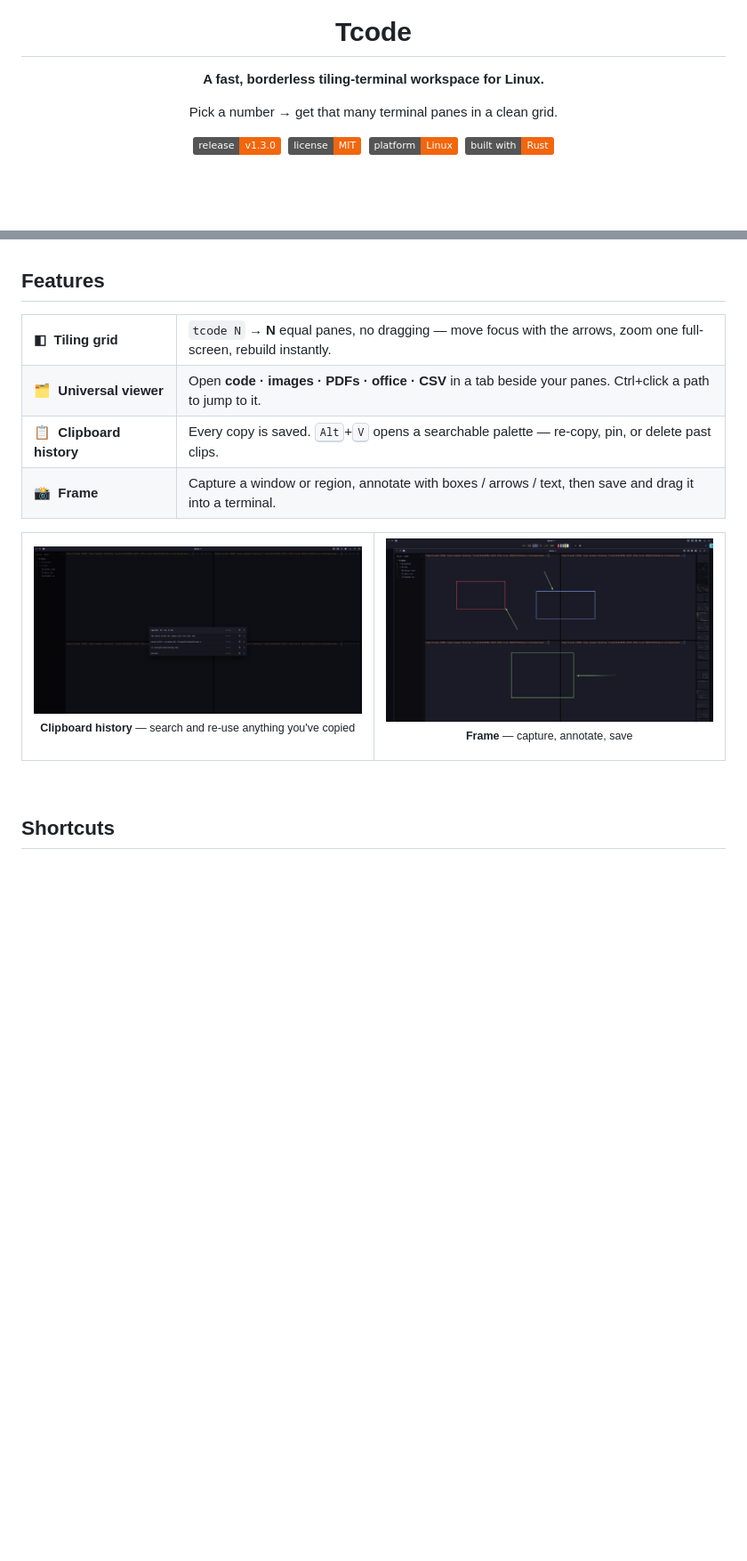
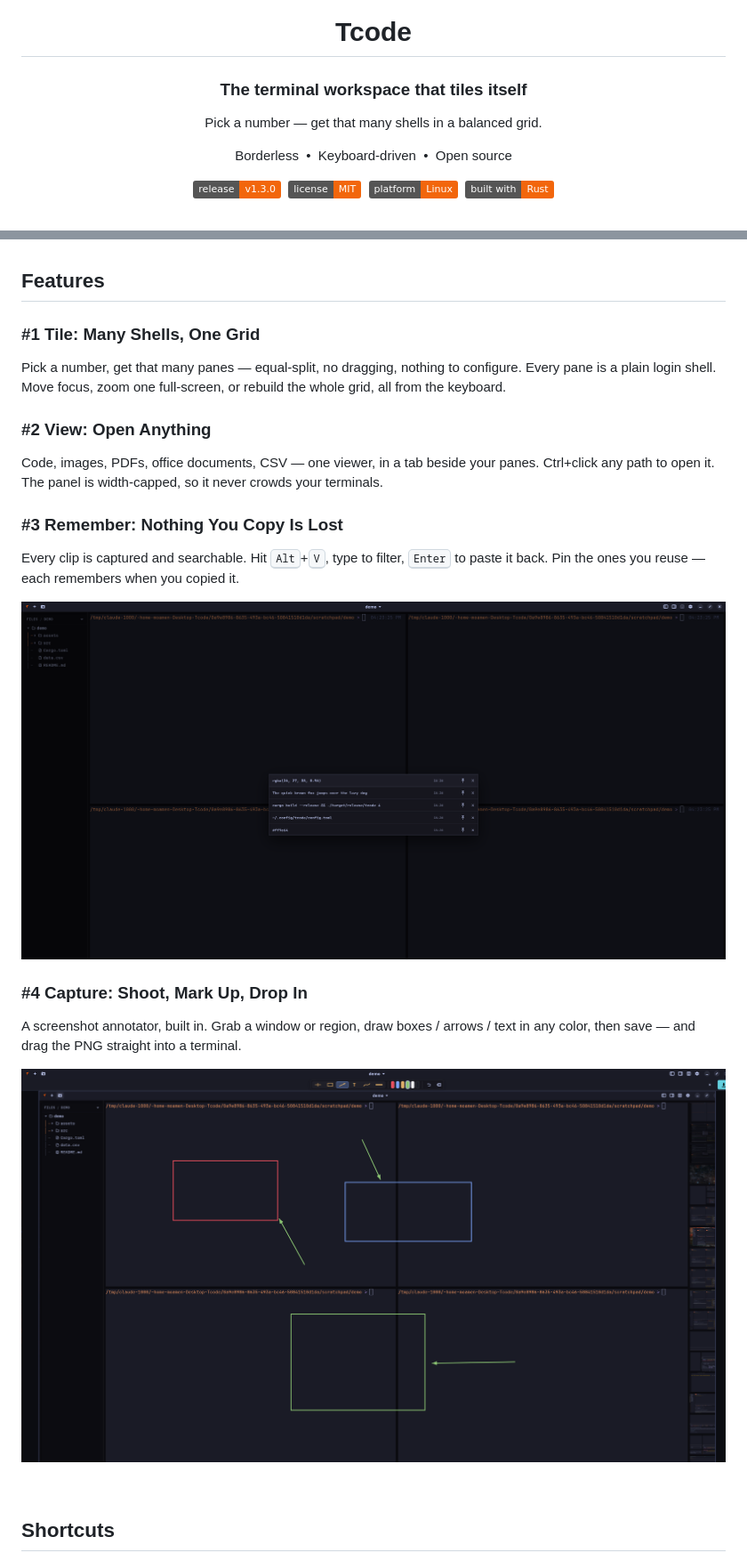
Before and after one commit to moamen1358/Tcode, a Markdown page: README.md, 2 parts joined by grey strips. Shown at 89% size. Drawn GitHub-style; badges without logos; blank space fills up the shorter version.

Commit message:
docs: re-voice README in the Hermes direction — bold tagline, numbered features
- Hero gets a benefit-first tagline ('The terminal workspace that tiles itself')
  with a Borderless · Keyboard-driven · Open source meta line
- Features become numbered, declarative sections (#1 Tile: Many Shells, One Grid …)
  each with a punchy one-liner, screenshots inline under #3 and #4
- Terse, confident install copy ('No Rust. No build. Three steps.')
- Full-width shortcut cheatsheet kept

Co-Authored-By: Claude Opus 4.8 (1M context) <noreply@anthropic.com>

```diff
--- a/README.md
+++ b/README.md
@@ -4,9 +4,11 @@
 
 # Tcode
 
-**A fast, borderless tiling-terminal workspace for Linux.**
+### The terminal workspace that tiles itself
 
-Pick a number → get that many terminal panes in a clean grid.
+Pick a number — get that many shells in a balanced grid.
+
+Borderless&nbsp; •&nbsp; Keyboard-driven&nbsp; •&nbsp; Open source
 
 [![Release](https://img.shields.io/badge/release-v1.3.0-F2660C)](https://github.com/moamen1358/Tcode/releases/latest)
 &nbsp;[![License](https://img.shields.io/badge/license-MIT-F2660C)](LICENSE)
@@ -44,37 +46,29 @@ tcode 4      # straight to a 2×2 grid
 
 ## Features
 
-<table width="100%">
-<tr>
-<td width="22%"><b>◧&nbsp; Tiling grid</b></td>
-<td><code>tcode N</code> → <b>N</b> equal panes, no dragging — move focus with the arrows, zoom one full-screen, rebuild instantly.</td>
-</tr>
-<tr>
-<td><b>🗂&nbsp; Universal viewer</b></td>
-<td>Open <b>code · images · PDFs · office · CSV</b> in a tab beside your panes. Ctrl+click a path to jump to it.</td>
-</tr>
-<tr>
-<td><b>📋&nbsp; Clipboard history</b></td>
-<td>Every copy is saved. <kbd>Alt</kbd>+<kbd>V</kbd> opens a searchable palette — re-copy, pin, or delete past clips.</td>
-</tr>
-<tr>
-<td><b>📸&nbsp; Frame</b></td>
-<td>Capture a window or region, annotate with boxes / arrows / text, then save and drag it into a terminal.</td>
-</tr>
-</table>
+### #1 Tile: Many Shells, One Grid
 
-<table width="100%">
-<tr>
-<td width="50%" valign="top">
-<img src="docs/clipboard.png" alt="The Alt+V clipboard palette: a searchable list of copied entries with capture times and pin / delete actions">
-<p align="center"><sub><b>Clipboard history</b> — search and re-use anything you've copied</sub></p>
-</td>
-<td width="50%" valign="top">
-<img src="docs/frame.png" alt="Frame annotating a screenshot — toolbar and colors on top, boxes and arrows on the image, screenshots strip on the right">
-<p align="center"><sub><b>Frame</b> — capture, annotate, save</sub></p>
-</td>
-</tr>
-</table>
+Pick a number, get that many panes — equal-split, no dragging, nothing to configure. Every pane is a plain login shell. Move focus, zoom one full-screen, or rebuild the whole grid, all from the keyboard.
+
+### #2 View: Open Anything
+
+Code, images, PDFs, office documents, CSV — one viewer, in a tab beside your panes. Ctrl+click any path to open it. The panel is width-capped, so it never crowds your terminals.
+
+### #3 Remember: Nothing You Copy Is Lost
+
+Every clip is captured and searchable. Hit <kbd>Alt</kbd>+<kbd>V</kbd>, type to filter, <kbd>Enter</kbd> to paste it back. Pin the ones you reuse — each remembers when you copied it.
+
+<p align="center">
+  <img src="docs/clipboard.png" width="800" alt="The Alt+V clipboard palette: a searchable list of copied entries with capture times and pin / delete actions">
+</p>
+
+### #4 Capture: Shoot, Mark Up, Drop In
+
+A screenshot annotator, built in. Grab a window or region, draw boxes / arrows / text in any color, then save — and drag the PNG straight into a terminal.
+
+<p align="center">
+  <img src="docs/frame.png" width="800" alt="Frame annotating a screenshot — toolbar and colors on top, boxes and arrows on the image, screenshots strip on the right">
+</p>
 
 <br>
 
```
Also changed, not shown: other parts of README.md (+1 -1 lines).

....................

_YOUR TASK_
Return each line of the material exactly as written; exclude the pictures.

_TASK RESULT_
Before and after one commit to moamen1358/Tcode, a Markdown page: README.md, 2 parts joined by grey strips. Shown at 89% size. Drawn GitHub-style; badges without logos; blank space fills up the shorter version.

Commit message:
docs: re-voice README in the Hermes direction — bold tagline, numbered features
- Hero gets a benefit-first tagline ('The terminal workspace that tiles itself')
  with a Borderless · Keyboard-driven · Open source meta line
- Features become numbered, declarative sections (#1 Tile: Many Shells, One Grid …)
  each with a punchy one-liner, screenshots inline under #3 and #4
- Terse, confident install copy ('No Rust. No build. Three steps.')
- Full-width shortcut cheatsheet kept

Co-Authored-By: Claude Opus 4.8 (1M context) <noreply@anthropic.com>

```diff
--- a/README.md
+++ b/README.md
@@ -4,9 +4,11 @@
 
 # Tcode
 
-**A fast, borderless tiling-terminal workspace for Linux.**
+### The terminal workspace that tiles itself
 
-Pick a number → get that many terminal panes in a clean grid.
+Pick a number — get that many shells in a balanced grid.
+
+Borderless&nbsp; •&nbsp; Keyboard-driven&nbsp; •&nbsp; Open source
 
 [![Release](https://img.shields.io/badge/release-v1.3.0-F2660C)](https://github.com/moamen1358/Tcode/releases/latest)
 &nbsp;[![License](https://img.shields.io/badge/license-MIT-F2660C)](LICENSE)
@@ -44,37 +46,29 @@ tcode 4      # straight to a 2×2 grid
 
 ## Features
 
-<table width="100%">
-<tr>
-<td width="22%"><b>◧&nbsp; Tiling grid</b></td>
-<td><code>tcode N</code> → <b>N</b> equal panes, no dragging — move focus with the arrows, zoom one full-screen, rebuild instantly.</td>
-</tr>
-<tr>
-<td><b>🗂&nbsp; Universal viewer</b></td>
-<td>Open <b>code · images · PDFs · office · CSV</b> in a tab beside your panes. Ctrl+click a path to jump to it.</td>
-</tr>
-<tr>
-<td><b>📋&nbsp; Clipboard history</b></td>
-<td>Every copy is saved. <kbd>Alt</kbd>+<kbd>V</kbd> opens a searchable palette — re-copy, pin, or delete past clips.</td>
-</tr>
-<tr>
-<td><b>📸&nbsp; Frame</b></td>
-<td>Capture a window or region, annotate with boxes / arrows / text, then save and drag it into a terminal.</td>
-</tr>
-</table>
+### #1 Tile: Many Shells, One Grid
 
-<table width="100%">
-<tr>
-<td width="50%" valign="top">
-<img src="docs/clipboard.png" alt="The Alt+V clipboard palette: a searchable list of copied entries with capture times and pin / delete actions">
-<p align="center"><sub><b>Clipboard history</b> — search and re-use anything you've copied</sub></p>
-</td>
-<td width="50%" valign="top">
-<img src="docs/frame.png" alt="Frame annotating a screenshot — toolbar and colors on top, boxes and arrows on the image, screenshots strip on the right">
-<p align="center"><sub><b>Frame</b> — capture, annotate, save</sub></p>
-</td>
-</tr>
-</table>
+Pick a number, get that many panes — equal-split, no dragging, nothing to configure. Every pane is a plain login shell. Move focus, zoom one full-screen, or rebuild the whole grid, all from the keyboard.
+
+### #2 View: Open Anything
+
+Code, images, PDFs, office documents, CSV — one viewer, in a tab beside your panes. Ctrl+click any path to open it. The panel is width-capped, so it never crowds your terminals.
+
+### #3 Remember: Nothing You Copy Is Lost
+
+Every clip is captured and searchable. Hit <kbd>Alt</kbd>+<kbd>V</kbd>, type to filter, <kbd>Enter</kbd> to paste it back. Pin the ones you reuse — each remembers when you copied it.
+
+<p align="center">
+  <img src="docs/clipboard.png" width="800" alt="The Alt+V clipboard palette: a searchable list of copied entries with capture times and pin / delete actions">
+</p>
+
+### #4 Capture: Shoot, Mark Up, Drop In
+
+A screenshot annotator, built in. Grab a window or region, draw boxes / arrows / text in any color, then save — and drag the PNG straight into a terminal.
+
+<p align="center">
+  <img src="docs/frame.png" width="800" alt="Frame annotating a screenshot — toolbar and colors on top, boxes and arrows on the image, screenshots strip on the right">
+</p>
 
 <br>
 
```
Also changed, not shown: other parts of README.md (+1 -1 lines).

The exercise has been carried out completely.